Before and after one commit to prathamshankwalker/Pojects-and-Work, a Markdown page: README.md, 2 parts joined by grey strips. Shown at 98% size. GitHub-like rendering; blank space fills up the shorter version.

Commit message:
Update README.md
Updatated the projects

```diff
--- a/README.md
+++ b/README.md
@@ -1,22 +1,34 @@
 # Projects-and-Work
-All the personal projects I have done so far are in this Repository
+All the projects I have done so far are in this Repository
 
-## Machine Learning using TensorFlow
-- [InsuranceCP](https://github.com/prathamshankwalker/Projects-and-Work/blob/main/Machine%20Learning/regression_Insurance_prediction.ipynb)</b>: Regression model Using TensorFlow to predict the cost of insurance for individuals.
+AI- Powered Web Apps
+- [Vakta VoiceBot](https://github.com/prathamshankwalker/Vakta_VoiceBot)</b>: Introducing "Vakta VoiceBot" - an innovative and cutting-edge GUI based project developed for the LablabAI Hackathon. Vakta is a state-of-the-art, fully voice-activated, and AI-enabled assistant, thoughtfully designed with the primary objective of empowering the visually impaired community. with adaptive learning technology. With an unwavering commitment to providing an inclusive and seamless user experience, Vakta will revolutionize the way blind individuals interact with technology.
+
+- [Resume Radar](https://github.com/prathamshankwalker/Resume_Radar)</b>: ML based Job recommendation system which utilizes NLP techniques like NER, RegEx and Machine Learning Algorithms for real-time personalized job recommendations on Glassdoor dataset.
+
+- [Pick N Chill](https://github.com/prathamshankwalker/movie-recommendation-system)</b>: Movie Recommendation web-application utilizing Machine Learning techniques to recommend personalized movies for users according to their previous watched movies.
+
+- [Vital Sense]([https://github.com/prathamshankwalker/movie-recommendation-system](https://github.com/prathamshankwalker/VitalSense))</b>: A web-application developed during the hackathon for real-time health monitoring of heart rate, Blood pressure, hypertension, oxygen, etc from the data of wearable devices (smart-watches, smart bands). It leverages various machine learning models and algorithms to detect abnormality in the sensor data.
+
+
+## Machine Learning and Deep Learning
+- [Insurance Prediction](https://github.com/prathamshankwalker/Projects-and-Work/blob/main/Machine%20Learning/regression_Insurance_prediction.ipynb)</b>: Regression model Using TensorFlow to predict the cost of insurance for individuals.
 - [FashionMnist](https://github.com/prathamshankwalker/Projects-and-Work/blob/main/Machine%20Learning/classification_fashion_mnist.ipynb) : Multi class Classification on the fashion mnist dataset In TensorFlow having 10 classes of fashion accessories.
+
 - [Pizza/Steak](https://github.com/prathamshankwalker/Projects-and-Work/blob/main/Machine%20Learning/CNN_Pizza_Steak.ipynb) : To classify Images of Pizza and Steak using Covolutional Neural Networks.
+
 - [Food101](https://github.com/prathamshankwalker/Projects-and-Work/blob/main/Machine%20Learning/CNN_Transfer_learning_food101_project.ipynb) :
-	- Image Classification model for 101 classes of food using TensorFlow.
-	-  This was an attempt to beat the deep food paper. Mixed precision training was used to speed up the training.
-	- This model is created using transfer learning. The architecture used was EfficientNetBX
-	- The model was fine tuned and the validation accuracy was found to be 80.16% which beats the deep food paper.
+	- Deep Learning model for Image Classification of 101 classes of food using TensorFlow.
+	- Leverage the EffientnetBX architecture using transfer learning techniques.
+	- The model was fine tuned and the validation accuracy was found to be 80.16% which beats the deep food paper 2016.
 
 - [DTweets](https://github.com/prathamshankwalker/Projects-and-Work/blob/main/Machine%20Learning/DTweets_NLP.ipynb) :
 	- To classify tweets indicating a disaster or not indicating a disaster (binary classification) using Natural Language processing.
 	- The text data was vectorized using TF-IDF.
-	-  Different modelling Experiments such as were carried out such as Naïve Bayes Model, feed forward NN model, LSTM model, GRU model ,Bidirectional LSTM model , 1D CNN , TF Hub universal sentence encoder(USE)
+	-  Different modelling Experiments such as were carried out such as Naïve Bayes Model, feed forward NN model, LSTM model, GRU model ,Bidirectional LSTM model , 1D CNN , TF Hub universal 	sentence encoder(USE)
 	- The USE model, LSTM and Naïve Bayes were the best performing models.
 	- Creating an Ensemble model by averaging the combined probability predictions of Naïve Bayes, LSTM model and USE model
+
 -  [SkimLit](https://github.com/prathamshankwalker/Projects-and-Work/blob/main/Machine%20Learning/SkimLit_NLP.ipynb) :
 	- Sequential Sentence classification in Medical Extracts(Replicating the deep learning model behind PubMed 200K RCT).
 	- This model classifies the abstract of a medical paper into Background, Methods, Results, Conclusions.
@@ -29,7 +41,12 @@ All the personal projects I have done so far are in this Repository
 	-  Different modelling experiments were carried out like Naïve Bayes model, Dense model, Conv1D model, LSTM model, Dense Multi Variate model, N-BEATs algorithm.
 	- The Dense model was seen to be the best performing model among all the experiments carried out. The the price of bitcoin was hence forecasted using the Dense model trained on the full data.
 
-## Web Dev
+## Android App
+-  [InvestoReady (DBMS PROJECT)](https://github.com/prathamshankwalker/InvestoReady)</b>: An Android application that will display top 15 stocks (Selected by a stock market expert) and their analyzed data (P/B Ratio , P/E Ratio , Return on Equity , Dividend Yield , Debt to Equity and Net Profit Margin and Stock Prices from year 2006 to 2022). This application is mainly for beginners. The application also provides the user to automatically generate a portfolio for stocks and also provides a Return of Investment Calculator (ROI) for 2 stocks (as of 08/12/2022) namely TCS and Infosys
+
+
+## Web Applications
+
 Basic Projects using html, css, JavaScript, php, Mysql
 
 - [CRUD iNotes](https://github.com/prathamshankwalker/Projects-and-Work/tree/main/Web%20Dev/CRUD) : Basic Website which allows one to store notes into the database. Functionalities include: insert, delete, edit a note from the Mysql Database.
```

# # #

__To do__
Go line by line through the data above and report each one that holds the string "Dense".

__Answer for the task__
 	-  Different modelling experiments were carried out like Naïve Bayes model, Dense model, Conv1D model, LSTM model, Dense Multi Variate model, N-BEATs algorithm.
 	- The Dense model was seen to be the best performing model among all the experiments carried out. The the price of bitcoin was hence forecasted using the Dense model trained on the full data.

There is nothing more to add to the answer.